Emily Hopkins is also an accomplished athlete. She was a starter on the LAHS Girls Varsity Soccer Team for three years, and, she noted, “As a captain, I led the team to the state quarterfinals my junior year, and the state finals my senior year.” She was also involved in the United Way Youth Team for four years, serving as co-chairwoman in her senior year. And she is very active in the Bethlehem Evangelical Lutheran Church Youth Group. In her scholarship application essay, she said, “I am exceptionally fortunate to be in a community, church, and family … so focused on service and giving back … I have put my heart and soul into creating better experiences for others … Through my major in engineering, my main goal is to find a way to use my degree in a field that will provide safer and healthier living conditions for all people, but most importantly, I wish to leave a positive mark on all places in my life, and set a good example for those who follow.”
Eun Jin (Grace) Kim has been very active in the LAHS Key Club (the Kiwanis high school affiliate organization) for four years.
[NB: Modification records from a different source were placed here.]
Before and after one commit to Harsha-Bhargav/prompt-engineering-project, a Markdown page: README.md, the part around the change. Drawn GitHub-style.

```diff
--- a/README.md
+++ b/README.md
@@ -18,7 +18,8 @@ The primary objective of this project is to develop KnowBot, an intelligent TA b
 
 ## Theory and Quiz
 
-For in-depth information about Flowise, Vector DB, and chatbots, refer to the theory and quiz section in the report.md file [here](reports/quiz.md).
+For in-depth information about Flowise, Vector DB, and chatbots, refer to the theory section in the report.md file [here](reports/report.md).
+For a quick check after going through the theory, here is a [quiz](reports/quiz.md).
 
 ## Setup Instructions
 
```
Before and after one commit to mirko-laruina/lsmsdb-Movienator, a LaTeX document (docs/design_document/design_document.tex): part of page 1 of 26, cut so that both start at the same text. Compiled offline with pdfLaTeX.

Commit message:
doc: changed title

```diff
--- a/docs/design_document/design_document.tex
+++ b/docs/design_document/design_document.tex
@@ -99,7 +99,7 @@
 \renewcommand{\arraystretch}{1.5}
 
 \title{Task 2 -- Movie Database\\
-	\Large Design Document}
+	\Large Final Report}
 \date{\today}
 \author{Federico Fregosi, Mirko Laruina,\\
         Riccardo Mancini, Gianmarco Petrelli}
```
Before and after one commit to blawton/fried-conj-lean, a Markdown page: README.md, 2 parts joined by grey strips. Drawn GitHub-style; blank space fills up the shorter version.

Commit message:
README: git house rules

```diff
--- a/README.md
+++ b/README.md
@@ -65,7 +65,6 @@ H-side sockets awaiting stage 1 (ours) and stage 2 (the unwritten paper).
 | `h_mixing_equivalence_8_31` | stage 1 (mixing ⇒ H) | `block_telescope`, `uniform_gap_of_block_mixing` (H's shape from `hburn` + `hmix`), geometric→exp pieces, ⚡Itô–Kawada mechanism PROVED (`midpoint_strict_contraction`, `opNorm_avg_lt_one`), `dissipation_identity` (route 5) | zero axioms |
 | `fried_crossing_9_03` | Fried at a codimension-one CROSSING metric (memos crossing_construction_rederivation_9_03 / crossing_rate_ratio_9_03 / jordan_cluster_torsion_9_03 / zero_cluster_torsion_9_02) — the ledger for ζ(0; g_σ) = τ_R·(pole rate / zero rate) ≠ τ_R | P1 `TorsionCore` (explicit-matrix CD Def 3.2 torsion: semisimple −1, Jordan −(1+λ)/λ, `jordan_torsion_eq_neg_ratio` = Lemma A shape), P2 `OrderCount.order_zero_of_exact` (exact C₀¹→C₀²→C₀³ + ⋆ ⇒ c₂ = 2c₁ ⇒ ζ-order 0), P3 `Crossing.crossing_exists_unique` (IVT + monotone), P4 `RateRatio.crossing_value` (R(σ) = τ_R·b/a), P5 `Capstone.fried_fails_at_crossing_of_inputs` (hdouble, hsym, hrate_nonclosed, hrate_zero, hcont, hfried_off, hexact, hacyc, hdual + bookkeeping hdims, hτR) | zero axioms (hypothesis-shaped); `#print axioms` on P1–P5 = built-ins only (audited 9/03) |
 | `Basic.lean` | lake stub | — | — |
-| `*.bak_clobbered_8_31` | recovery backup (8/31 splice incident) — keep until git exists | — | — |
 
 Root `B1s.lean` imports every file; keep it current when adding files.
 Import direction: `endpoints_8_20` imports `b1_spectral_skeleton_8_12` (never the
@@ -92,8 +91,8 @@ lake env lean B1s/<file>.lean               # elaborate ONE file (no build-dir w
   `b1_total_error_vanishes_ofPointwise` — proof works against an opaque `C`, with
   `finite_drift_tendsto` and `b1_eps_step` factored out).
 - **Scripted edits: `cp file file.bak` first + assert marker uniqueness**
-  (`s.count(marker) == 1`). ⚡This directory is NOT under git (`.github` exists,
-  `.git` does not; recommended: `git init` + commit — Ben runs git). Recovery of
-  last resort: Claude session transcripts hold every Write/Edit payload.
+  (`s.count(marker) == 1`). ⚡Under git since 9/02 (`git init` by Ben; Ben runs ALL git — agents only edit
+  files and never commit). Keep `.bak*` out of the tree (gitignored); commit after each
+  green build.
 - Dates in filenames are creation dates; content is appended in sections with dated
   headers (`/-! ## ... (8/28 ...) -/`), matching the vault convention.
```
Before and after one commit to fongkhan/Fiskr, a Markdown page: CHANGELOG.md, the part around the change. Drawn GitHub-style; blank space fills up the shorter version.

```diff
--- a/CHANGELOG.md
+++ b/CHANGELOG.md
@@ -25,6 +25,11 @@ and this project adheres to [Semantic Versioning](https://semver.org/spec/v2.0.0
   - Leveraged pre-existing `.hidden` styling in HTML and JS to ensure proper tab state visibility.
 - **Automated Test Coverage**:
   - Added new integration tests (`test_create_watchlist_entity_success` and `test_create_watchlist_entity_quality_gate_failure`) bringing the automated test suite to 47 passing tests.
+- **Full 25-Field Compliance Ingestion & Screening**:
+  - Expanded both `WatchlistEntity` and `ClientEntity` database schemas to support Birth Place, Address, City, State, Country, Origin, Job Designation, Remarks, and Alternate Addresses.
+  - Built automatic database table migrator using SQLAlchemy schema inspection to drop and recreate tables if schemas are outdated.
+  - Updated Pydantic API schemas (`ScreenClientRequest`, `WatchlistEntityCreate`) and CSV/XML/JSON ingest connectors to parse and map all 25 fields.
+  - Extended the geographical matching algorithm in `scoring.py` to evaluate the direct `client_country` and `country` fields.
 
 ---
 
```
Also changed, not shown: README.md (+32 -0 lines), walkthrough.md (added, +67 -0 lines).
In each of those years, she contributed more than 30 hours of volunteer work to the organization. She served as co-historian her junior year and as treasurer in her senior year. She has helped with Cookies and Conversations with Senior Citizens, with the Empty Bowls fundraiser, and with Daffodils for Hospice. She is a violinist, and she performed regularly at her church, served as concert mistress of the advanced orchestra at LAHS in her junior and senior years, was selected as a member of the Los Alamos Symphonic Orchestra in ninth through 12th grades, and participated in All State for four years. She is very active in her church youth group, where she has been a young-girl mentor, a visitation leader, and a nursing home organizer. She has also been part of the Los Alamos Teen Science Café Youth Leadership Team, organizing and providing food and activities for monthly events at which scientists presented their research.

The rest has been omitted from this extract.